In R, the `geom_histogram()`

function from the `ggplot2`

library will create a histogram. The `binwidth`

argument sets the width of the bins in the histogram.

If the `binwidth`

argument is not used, the histogram will create 30 bins by default of equal size. It is recommended to use the `binwidth`

argument to make the histogram smoother.

Histograms are used to visualize the distribution of a continuous variable.

# Creates a histogram of the Ozone feature from the dataset airquality. In this case, each bin will have a width of 10.airquality_histogram_binwidth <-ggplot(airquality, aes(x = Ozone)) +geom_histogram(binwidth = 10)

In R, the `geom_boxplot()`

function from the `ggplot2`

library will create a boxplot. There should be an aesthetic with defined `x`

and `y`

arguments.

# Creates a boxplot using the airquality data frame where the Month feature is on the x axis and the Temp feature is on the Y axisairquality_boxplot <-ggplot(airquality, aes(x = Month, y = Temp)) +geom_boxplot()

When creating a stacked bar plot in R, the `fill`

argument of an `aes()`

determines which feature should be depicted as color-coded segments within the bars of the bar plot.

In the code example, each bar is broken into the different possible values found in the `status`

feature.

# Using data from the data frame named df, a bar plot is created where each bar is broken into different colors based on the values found in the "status" column.msleep_stackedbar <-ggplot(df, aes(x = name, y = hours, fill = status)) +geom_bar(stat = "identity")

When creating a bar chart in R, the `geom_bar()`

function has a `stat`

parameter describes the values on the y axis of the bar chart. If `stat = "identity"`

, then the bar chart will display the values in the data frame as is. By default, the bar chart will display the *count* of the values in the data frame.

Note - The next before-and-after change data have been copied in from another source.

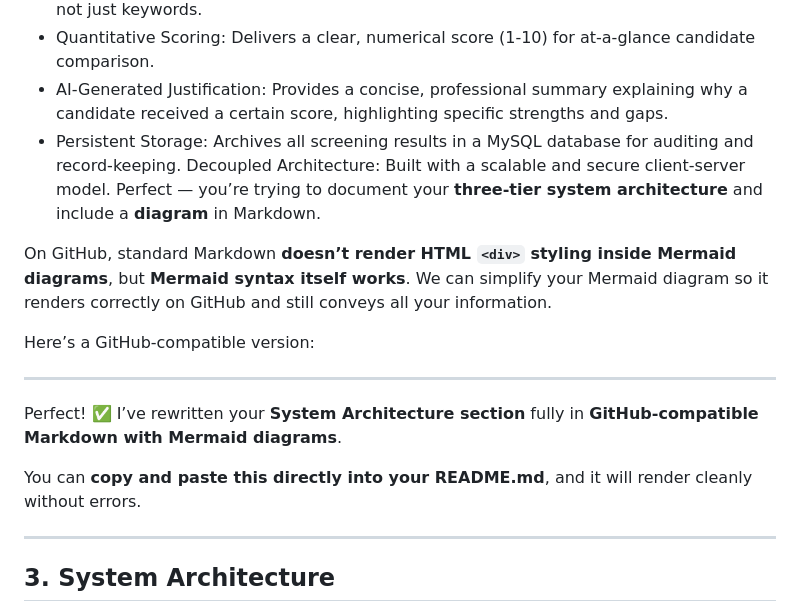
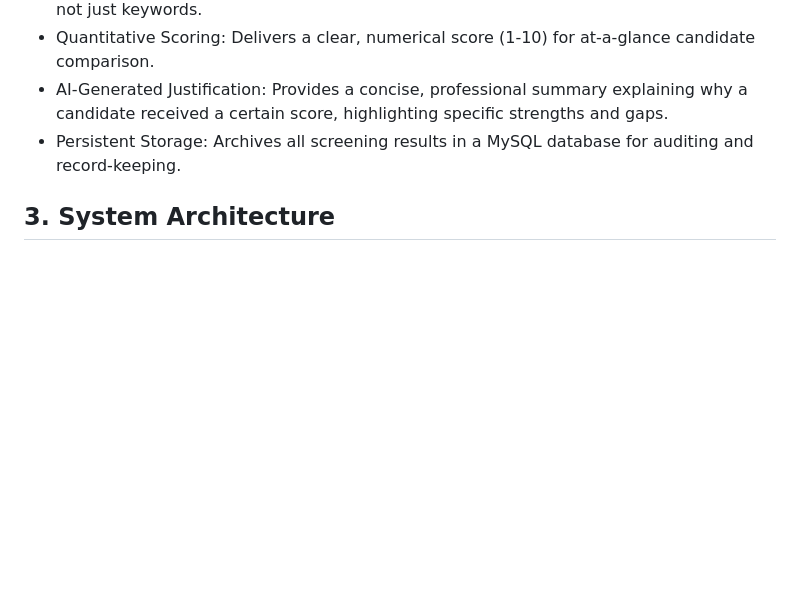
Before and after one commit to rekhasahoo/SMART_RESUME_PARSER, a Markdown page: README.md, the part around the change. Drawn GitHub-style; blank space fills up the shorter version.

```diff
--- a/README.md
+++ b/README.md
@@ -9,20 +9,6 @@ This project solves that problem by providing an automated solution that goes be
 - Quantitative Scoring: Delivers a clear, numerical score (1-10) for at-a-glance candidate comparison.
 - AI-Generated Justification: Provides a concise, professional summary explaining why a candidate received a certain score, highlighting specific strengths and gaps.
 - Persistent Storage: Archives all screening results in a MySQL database for auditing and record-keeping.
-Decoupled Architecture: Built with a scalable and secure client-server model.
-Perfect — you’re trying to document your **three-tier system architecture** and include a **diagram** in Markdown.
-
-On GitHub, standard Markdown **doesn’t render HTML `<div>` styling inside Mermaid diagrams**, but **Mermaid syntax itself works**. We can simplify your Mermaid diagram so it renders correctly on GitHub and still conveys all your information.
-
-Here’s a GitHub-compatible version:
-
----
-
-Perfect! ✅ I’ve rewritten your **System Architecture section** fully in **GitHub-compatible Markdown with Mermaid diagrams**.
-
-You can **copy and paste this directly into your README.md**, and it will render cleanly without errors.
-
----
 
 ## 3. System Architecture
 
```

Instead of using `geom_bar(stat = "identity")`

, you could use `geom_col()`

to achieve the same results.

# The following two lines of code will produce the same resultsggplot(msleep_stacked_df, aes(x = name, y = hours, fill = status)) +geom_bar(stat = "identity") +ggplot(msleep_stacked_df, aes(x = name, y = hours, fill = status)) +geom_col()

When creating a bar plot and using the `fill`

argument, you can specify how you to visualize your segments using the `position`

argument.

Setting `position = "stack"`

will create a stacked bar plot where each bar is broken into multiple colors.

Setting `position = "dodge"`

will create a clustered bar plot where bar segments are placed side by side rather than on top of each other.

#Creates a clustered bar plot. Each bar is broken into segments based on the status column. Those segments are placed side by side.msleep_stackedbar <-ggplot(msleep_clustered_df, aes(x = name, y = hours, fill = status))+geom_bar(position = "dodge", stat = "identity")

Error bars can be added to a bar plot in R by using the `geom_errorbar()`

function from the `ggplot2`

library.

This function should take an `aes()`

with `ymin`

and `ymax`

values to determine the end of the error bar.

# This makes a bar chart with error bars. The variables se.min and se.max are columns in the dataframe msleep_error_df that we previously calculated to store the minimum and maximum error values.msleep_sebar <-ggplot(msleep_error_df, aes(x = diet, y = mean.hours)) +geom_bar(stat = "identity") +geom_errorbar(aes(ymin = se.min, ymax = se.max), width = 0.2)

When creating a graph in R with discrete values, we can customize the axes using `scale_x_discrete()`

and `scale_y_discrete()`

.

These functions have the argument `limits`

which takes a vector of strings. These strings will be the values shown on the axis in the order that they are in the vector.

# The labels on the x axis will be omni, carni, and herbi in that order.msleep_discrete <-msleep_start +scale_x_discrete(limits = c("omni", "carni", "herbi"))

When creating a graph in R with continuous axes, the `scale_x_continuous()`

and `scale_y_continuous()`

functions can customize those axes.

The `breaks`

parameter takes a vector of values. Those values will be the tick marks shown on the axis.

The `coord_cartesian()`

function can change the scale of axes. This function has two relevant parameters named `xlim`

and `ylim`

. Those parameters take vectors of two numbers that will be the endpoints of the axes.

# The coord_cartesian will set the y axis of the msleep graph to be between 8 and 12. You can use this to effectively "zoom in" on a section of the graph.msleep_final <-msleep +coord_cartesian(ylim = c(8, 12))

When creating graphs in R, graphs can be split into different sections based on discreet variables using the `facet_grid()`

function.

# Adding the call to facet_grid() to a visualization will split the visualization into different sections. In this case, different columns will be created based on the possible values in the "order" column.final <- original +facet_grid(cols = vars(order))

Histograms are intended to visualize the distribution of a continuous variable. The height of the bar in each bin represents the number of observations in each bin. In contrast, bar plots often represent the count of observations as well, but for discrete variables instead.